- WHAT YOU WILL DO -
Restate all of the entries exactly, dropping any pictures they hold.

:: DATA RECORDS ::

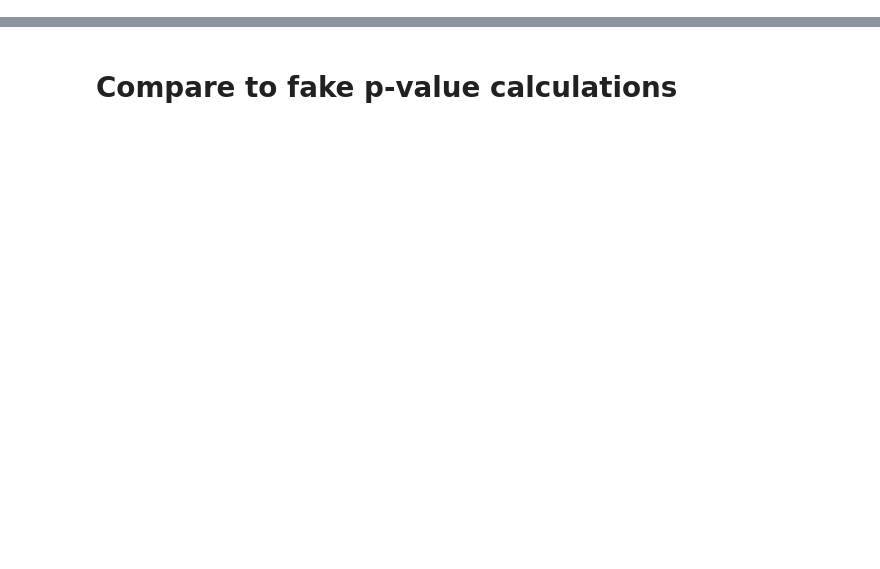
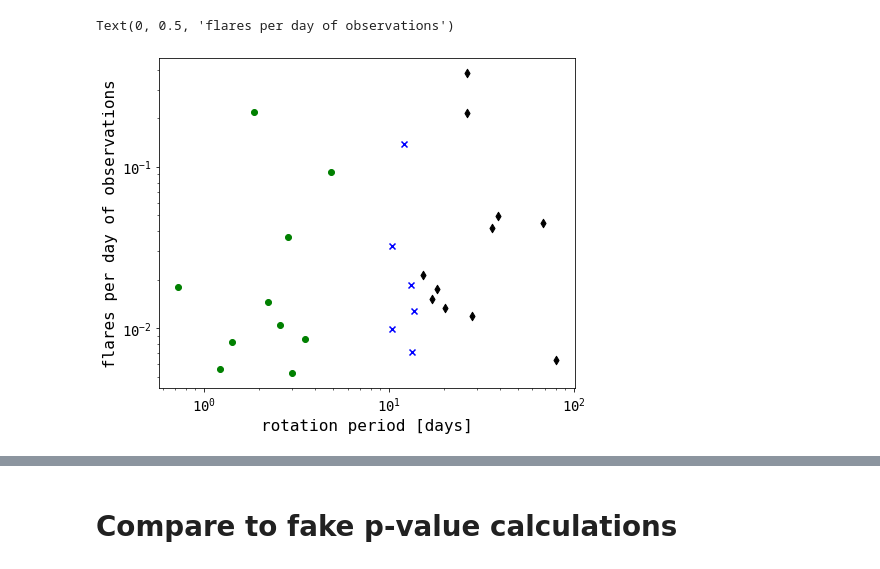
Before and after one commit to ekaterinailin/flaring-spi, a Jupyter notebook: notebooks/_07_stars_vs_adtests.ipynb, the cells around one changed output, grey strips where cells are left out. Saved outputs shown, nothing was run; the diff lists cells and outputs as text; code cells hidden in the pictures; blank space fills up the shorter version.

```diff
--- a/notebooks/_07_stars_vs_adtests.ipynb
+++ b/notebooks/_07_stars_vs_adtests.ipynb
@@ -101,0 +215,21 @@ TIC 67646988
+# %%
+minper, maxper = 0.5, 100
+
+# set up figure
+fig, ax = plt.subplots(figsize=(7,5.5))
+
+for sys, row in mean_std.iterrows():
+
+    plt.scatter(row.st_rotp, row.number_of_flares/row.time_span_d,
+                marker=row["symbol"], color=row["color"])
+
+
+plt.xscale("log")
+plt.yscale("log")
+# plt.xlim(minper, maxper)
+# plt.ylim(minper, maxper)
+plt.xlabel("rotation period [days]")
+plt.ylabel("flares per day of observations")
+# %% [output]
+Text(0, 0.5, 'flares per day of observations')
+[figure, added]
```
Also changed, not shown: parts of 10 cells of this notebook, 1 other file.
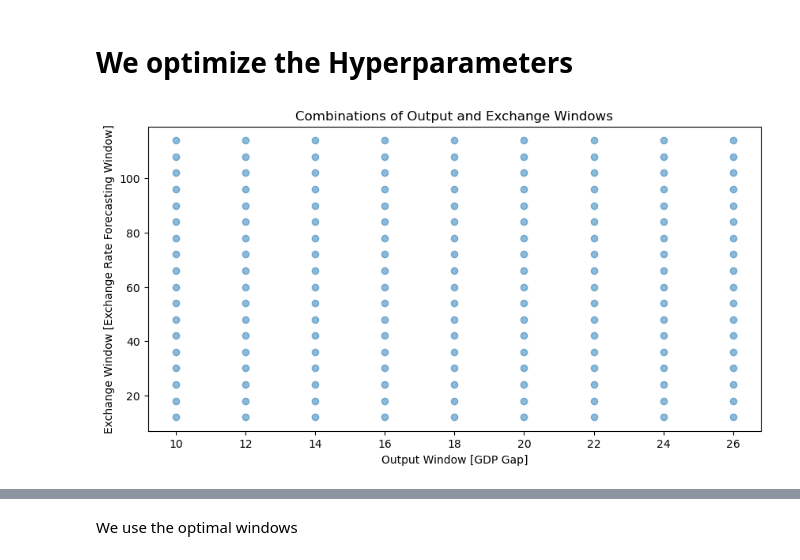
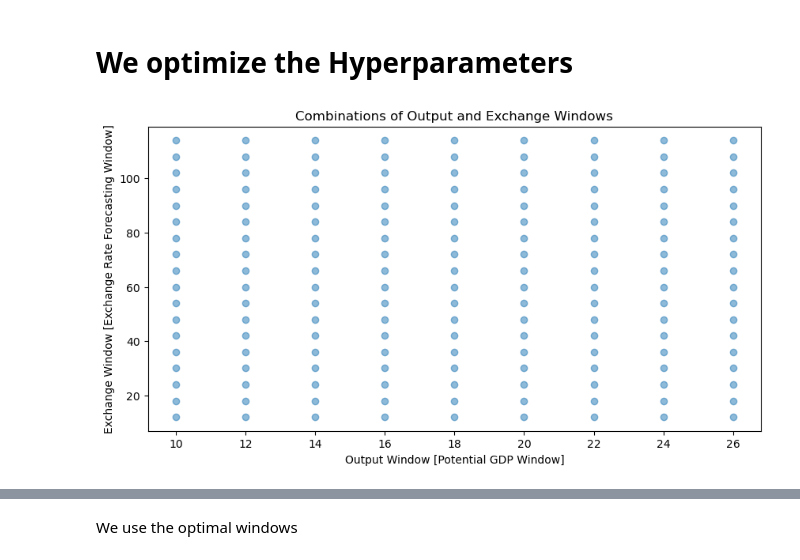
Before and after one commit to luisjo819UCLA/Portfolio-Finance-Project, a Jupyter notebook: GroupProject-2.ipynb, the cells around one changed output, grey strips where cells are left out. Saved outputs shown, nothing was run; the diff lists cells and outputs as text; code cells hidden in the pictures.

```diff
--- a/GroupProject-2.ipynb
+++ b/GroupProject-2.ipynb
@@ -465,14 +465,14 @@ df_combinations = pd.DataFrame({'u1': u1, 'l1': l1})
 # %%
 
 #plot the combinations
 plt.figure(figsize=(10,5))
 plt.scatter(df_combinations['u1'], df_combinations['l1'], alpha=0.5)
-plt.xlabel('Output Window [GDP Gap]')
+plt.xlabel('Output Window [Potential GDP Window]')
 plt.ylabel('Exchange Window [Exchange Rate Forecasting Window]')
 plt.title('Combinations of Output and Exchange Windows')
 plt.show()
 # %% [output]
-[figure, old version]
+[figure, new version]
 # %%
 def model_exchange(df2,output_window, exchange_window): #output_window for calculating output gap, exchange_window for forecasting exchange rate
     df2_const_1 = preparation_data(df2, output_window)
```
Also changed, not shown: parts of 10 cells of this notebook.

:::

- EXERCISE RESULT -
Before and after one commit to ekaterinailin/flaring-spi, a Jupyter notebook: notebooks/_07_stars_vs_adtests.ipynb, the cells around one changed output, grey strips where cells are left out. Saved outputs shown, nothing was run; the diff lists cells and outputs as text; code cells hidden in the pictures; blank space fills up the shorter version.

```diff
--- a/notebooks/_07_stars_vs_adtests.ipynb
+++ b/notebooks/_07_stars_vs_adtests.ipynb
@@ -101,0 +215,21 @@ TIC 67646988
+# %%
+minper, maxper = 0.5, 100
+
+# set up figure
+fig, ax = plt.subplots(figsize=(7,5.5))
+
+for sys, row in mean_std.iterrows():
+
+    plt.scatter(row.st_rotp, row.number_of_flares/row.time_span_d,
+                marker=row["symbol"], color=row["color"])
+
+
+plt.xscale("log")
+plt.yscale("log")
+# plt.xlim(minper, maxper)
+# plt.ylim(minper, maxper)
+plt.xlabel("rotation period [days]")
+plt.ylabel("flares per day of observations")
+# %% [output]
+Text(0, 0.5, 'flares per day of observations')
+[figure, added]
```
Also changed, not shown: parts of 10 cells of this notebook, 1 other file.
Before and after one commit to luisjo819UCLA/Portfolio-Finance-Project, a Jupyter notebook: GroupProject-2.ipynb, the cells around one changed output, grey strips where cells are left out. Saved outputs shown, nothing was run; the diff lists cells and outputs as text; code cells hidden in the pictures.

```diff
--- a/GroupProject-2.ipynb
+++ b/GroupProject-2.ipynb
@@ -465,14 +465,14 @@ df_combinations = pd.DataFrame({'u1': u1, 'l1': l1})
 # %%
 
 #plot the combinations
 plt.figure(figsize=(10,5))
 plt.scatter(df_combinations['u1'], df_combinations['l1'], alpha=0.5)
-plt.xlabel('Output Window [GDP Gap]')
+plt.xlabel('Output Window [Potential GDP Window]')
 plt.ylabel('Exchange Window [Exchange Rate Forecasting Window]')
 plt.title('Combinations of Output and Exchange Windows')
 plt.show()
 # %% [output]
-[figure, old version]
+[figure, new version]
 # %%
 def model_exchange(df2,output_window, exchange_window): #output_window for calculating output gap, exchange_window for forecasting exchange rate
     df2_const_1 = preparation_data(df2, output_window)
```
Also changed, not shown: parts of 10 cells of this notebook.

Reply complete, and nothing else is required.